Aim of the exercise: Could you find every line in the entries below that holds the word "Outbound" and copy it?

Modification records
#####
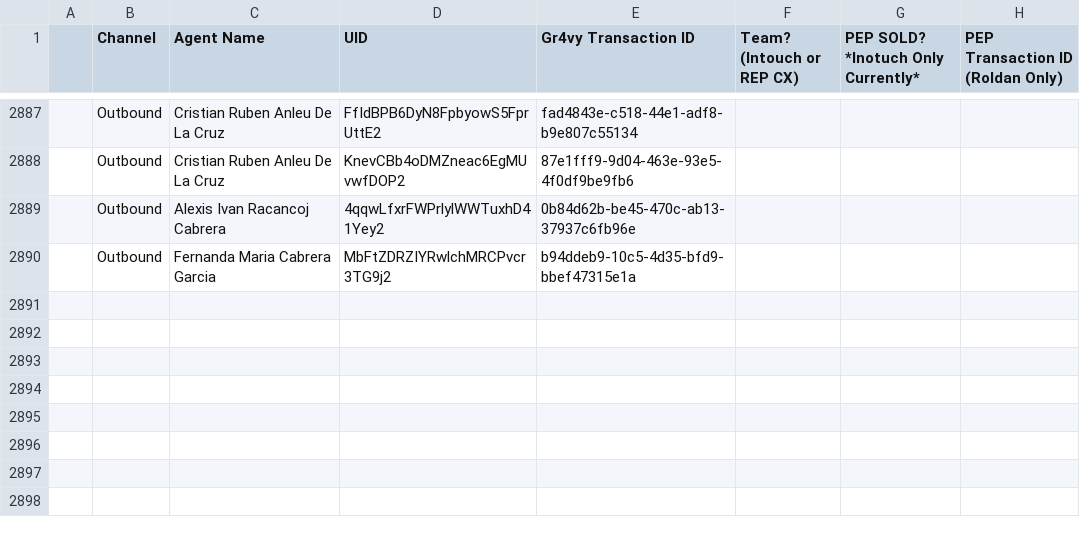
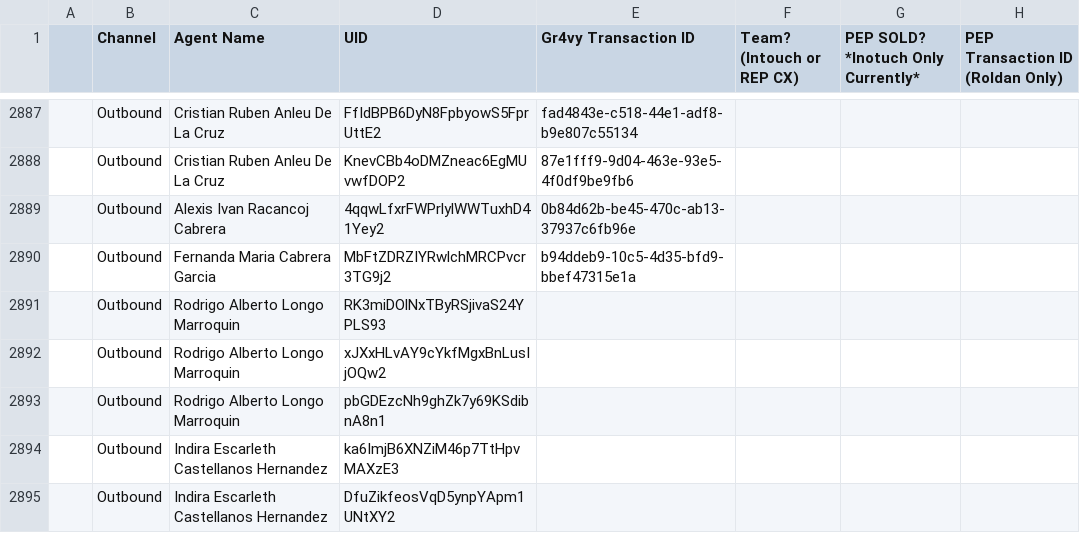
Before and after one commit to joshuawagner-create/leaderboard-data, a CSV file: data.csv, drawn as a sheet; only a part is shown, gaps mark what is left out; the diff names each change by its address in the sheet, - before the commit and + after, or states it on an @@ line.

Commit message:
Update leaderboard data 2026-11-24T20:04:54.674Z

```diff
--- a/data.csv
+++ b/data.csv
+row 2891:  | Outbound | Rodrigo Alberto Longo Marroquin | RK3miDOlNxTByRSjivaS24YPLS93
+row 2892:  | Outbound | Rodrigo Alberto Longo Marroquin | xJXxHLvAY9cYkfMgxBnLusIjOQw2
+row 2893:  | Outbound | Rodrigo Alberto Longo Marroquin | pbGDEzcNh9ghZk7y69KSdibnA8n1
+row 2894:  | Outbound | Indira Escarleth Castellanos Hernandez | ka6ImjB6XNZiM46p7TtHpvMAXzE3
+row 2895:  | Outbound | Indira Escarleth Castellanos Hernandez | DfuZikfeosVqD5ynpYApm1UNtXY2
```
#####
Result of this exercise:
+row 2891:  | Outbound | Rodrigo Alberto Longo Marroquin | RK3miDOlNxTByRSjivaS24YPLS93
+row 2892:  | Outbound | Rodrigo Alberto Longo Marroquin | xJXxHLvAY9cYkfMgxBnLusIjOQw2
+row 2893:  | Outbound | Rodrigo Alberto Longo Marroquin | pbGDEzcNh9ghZk7y69KSdibnA8n1
+row 2894:  | Outbound | Indira Escarleth Castellanos Hernandez | ka6ImjB6XNZiM46p7TtHpvMAXzE3
+row 2895:  | Outbound | Indira Escarleth Castellanos Hernandez | DfuZikfeosVqD5ynpYApm1UNtXY2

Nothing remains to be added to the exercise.